Nature Foundation worried about plans to build hotel on Simpson Bay Beach | THE DAILY HERALD

The stretch of Simpson Bay Beach between Karakter Beach Bar and Restaurant and White Sands Beach Club.

A stake used for measuring property that was found on Simpson Bay Beach.

SIMPSON BAY–St. Maarten Nature Foundation was informed during beach assessments carried out as part of the monitoring of local sea-turtle populations during nesting season that the development of a 32-room hotel is being planned for the area of Simpson Bay Beach between Karakter Beach Bar and Restaurant and White Sands Beach Club.

The foundation said Tuesday that it is “very concerned” about the rumoured development, considering that the area is one of the last undisturbed and undeveloped nesting beaches for all three of the endangered sea turtle species that come ashore to lay eggs in St. Maarten.

“Although we have not yet received confirmation that this project has been approved, we did find stakes used for measuring property all over the beach. This, together with information that has been shared within the community, has caused us to have major concerns about this new proposed development for that section of Simpson Bay Beach.

“If this development were to go ahead it would mean the end of sea turtles coming ashore to nest on Simpson Bay Beach, the most important nesting sea turtle beach on the Dutch side,” said Nature Foundation Manager Tadzio Bervoets.

The foundation has been calling for the sustainable use of the country’s beaches and for legislation to be established that would protect local beaches, the island’s most important natural resource.

Sea-turtle population numbers have plummeted to dangerously low numbers throughout the past century due to human impact, bringing many species close to extinction and causing them to be listed as critically endangered.

“We also would like to remind developers and those responsible for issuing permits that based on Articles 16 and 17 of the Nature Conservation Ordinance St. Maarten, it is illegal to kill, wound, capture or pick up sea turtles.

“It is also illegal to directly or indirectly disturb their environment resulting in a physical threat or damage, or to commit other acts which result in disturbance of the animal. It is forbidden to disturb, damage or destroy sea turtle nests, lairs or breeding places, which that section of Simpson Bay Beach is classified as,” explained Bervoets.

The foundation said it has requested clarification on the matter from the Ministry of Public Housing, Spatial Planning, Environment and Infrastructure VROMI.
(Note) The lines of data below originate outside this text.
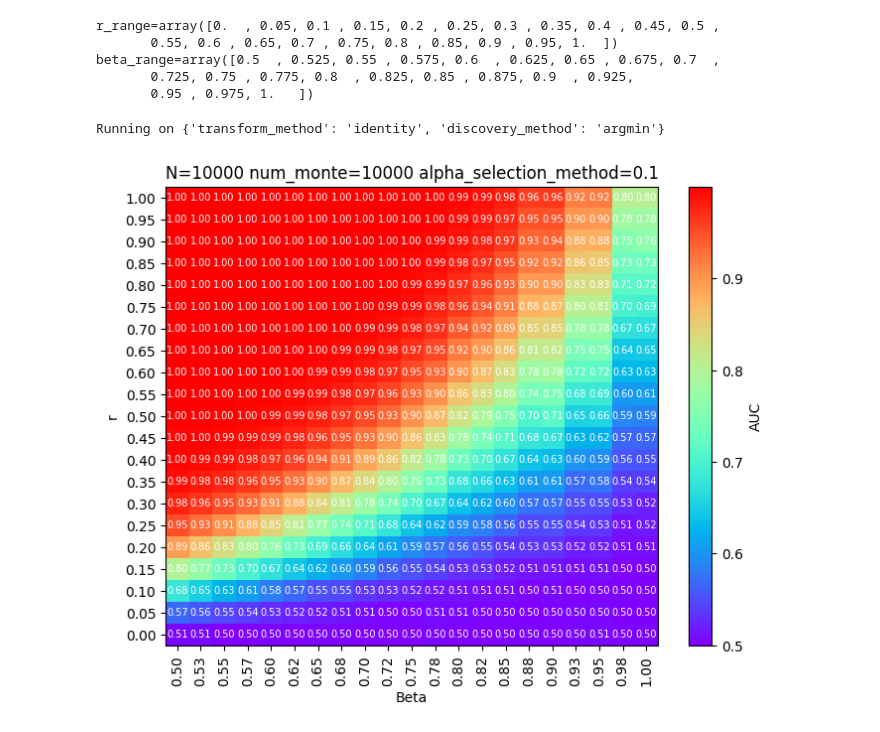
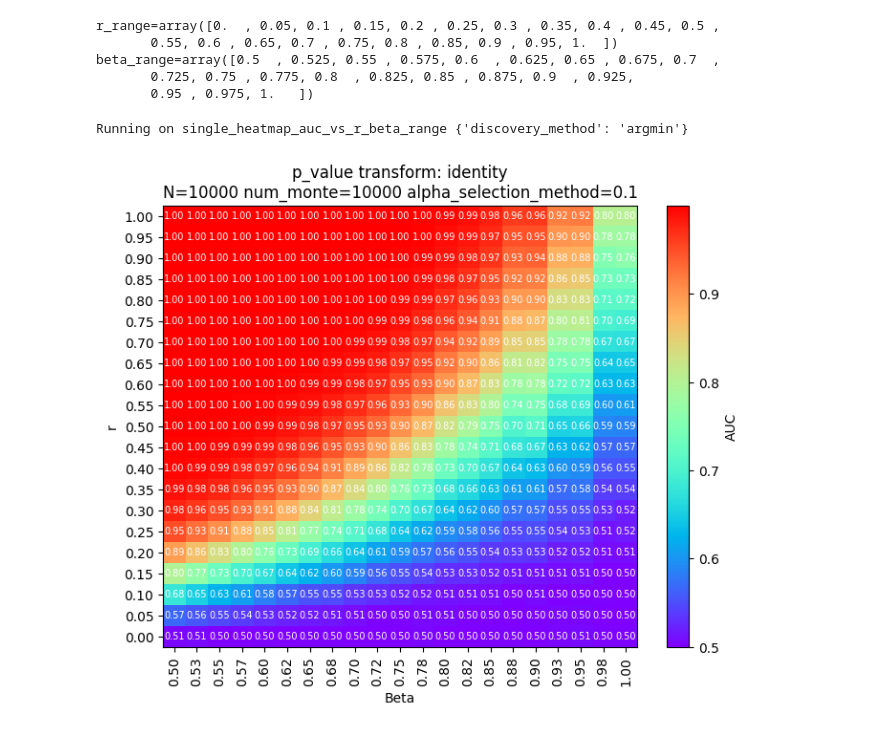
Before and after one commit to drormeir/Thesis, a Jupyter notebook: python/analysis/analyze_auc.ipynb, the cells around one changed output. Drawn from its saved outputs; the diff is of its cells as text; code cells hidden in the pictures.

Commit message:
single auc heatmap

```diff
--- a/python/analysis/analyze_auc.ipynb
+++ b/python/analysis/analyze_auc.ipynb
@@ -102,10 +84,10 @@ def simulation(r_range: np.ndarray|list, beta_range: np.ndarray|list,\
 # %%
-simulation(N=N, num_monte=num_monte,\
+single_heatmap_auc_vs_r_beta_range(N=N, num_monte=num_monte,\
             r_range=r_range, beta_range=beta_range,\
             alpha_selection_method = alpha,\
                 transform_method='identity',\
             discovery_method='argmin')
 # %% [output]
-Running on {'transform_method': 'identity', 'discovery_method': 'argmin'}
+Running on single_heatmap_auc_vs_r_beta_range {'discovery_method': 'argmin'}
-[figure, old version]
+[figure, new version]
 # %%
```
Also changed, not shown: parts of 5 cells of this notebook, 5 other files.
St. Maarten Nature Foundation is the designated focal point for sea turtle conservation according to the Inter American Sea Turtle Convention and the SPAW Protocol on Endangered Species, is country representative of the Wider Caribbean Sea Turtle Network, and has received specialised training in sea turtle conservation, including relocating turtle nests that are in danger due to human activities or natural events such as storm surge.

Source: The Daily Herald